In addition to an overview of factors that motivate people to respond or act as barriers to response, the resources on this page address three of the most commonly-raised issues of concern: the proposed citizenship question, the introduction of an online response option, and the privacy and security of information provided by respondents.
Why do people participate (or not)?
The Census Bureau has just released two new reports summarizing the results of a national survey and focus groups that sought to learn who intends to respond to the Census, what people know about it, and what would make them more likely or less likely to respond. The summary and full reports are linked below, and action toolkits that incorporate what we know about communicating effectively about the Census are here.
- Summary: 2020 Census Barriers, Attitudes, and Motivators Study (CBAMS) Survey and Focus Groups: Key Findings for Creative Strategy

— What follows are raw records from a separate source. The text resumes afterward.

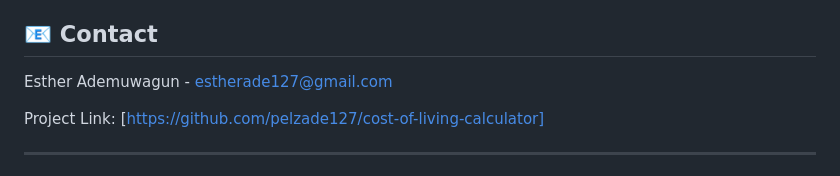
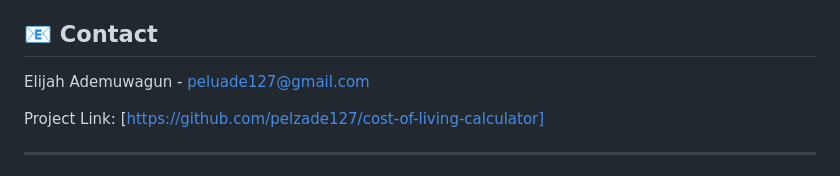
Before and after one commit to pelzade127/cost-of-living-calculator, a Markdown page: README.md, the part around the change. Drawn GitHub-style.

```diff
--- a/README.md
+++ b/README.md
@@ -233,7 +233,7 @@ This project is [MIT](LICENSE) licensed.
 
 ## 📧 Contact
 
-Esther Ademuwagun - estherade127@gmail.com
+Elijah Ademuwagun - peluade127@gmail.com
 
 Project Link: [https://github.com/pelzade127/cost-of-living-calculator]
 
```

- Full report: 2020 Census Barriers, Attitudes, and Motivators Study (CBAMS) Final Survey Report
- Full report: 2020 Census Barriers, Attitudes, and Motivators Study (CBAMS) Final Focus Group Report
The proposed citizenship question
Although the proposed citizenship question was not allowed to be included in the 2020 Census, many communities worried about the effect on response rates of the proposed addition of a question about citizenship, and that anxiety is likely to continue to have an impact. Here are resources that give context for the proposed addition and reasons why the addition was of concern, as well as the local policy position on the question.
- Background: Brennan Center for Justice, Why The Census Asking About Citizenship Is Such A Problem
- Local position: San Antonio Express-News, Council approves resolution opposing census citizenship question
- Most recent local news: Google search results
- Most recent news on litigation: Brennan Center for Justice, In the News
The new online response option
The 2020 Census marks the first time where it’s possible to respond online to the Decennial Census. every household will have the option to respond by mail or phone. The U.S. Postal Service and Census workers are still critical links to households. Although online is not the only way to respond, the introduction of the online option as the preferred way of responding means that targeted outreach and supports are needed for people who do not have the benefit of full digital inclusion. (Our Hard to Count Maps show which neighborhoods have the lowest proportion of households with a broadband subscription.) The following resources outline the various response options available – online, by mail, by phone, and in person – and what the online response option means for Census 2020 response rates and targeted outreach.
- Counting Everyone in the Digital Age (The Leadership Conference Education Fund and the Georgetown Center on Poverty and Inequality)
- Digitizing the 2020 Census (Brennan Center for Justice)
About Census response privacy and security
Although the Census Bureau has extensive protections in place to safeguard the information provided when responding to the Census, questions about privacy and confidentiality are common. The following resources outline what the Census Bureau does to protect data and how Census response data can and cannot be used.
- Census Bureau, Data Privacy and Protection Program
- Brennan Center for Justice, This Is How the Federal Government Can – and Can’t – Use Census Information
More 2020 Census information
- What is the Census and why does it matter?
- Which of our community members and neighborhoods are considered “hard-to-count”?
- How can local people and organizations help ensure a complete count?
last updated 3/4/2019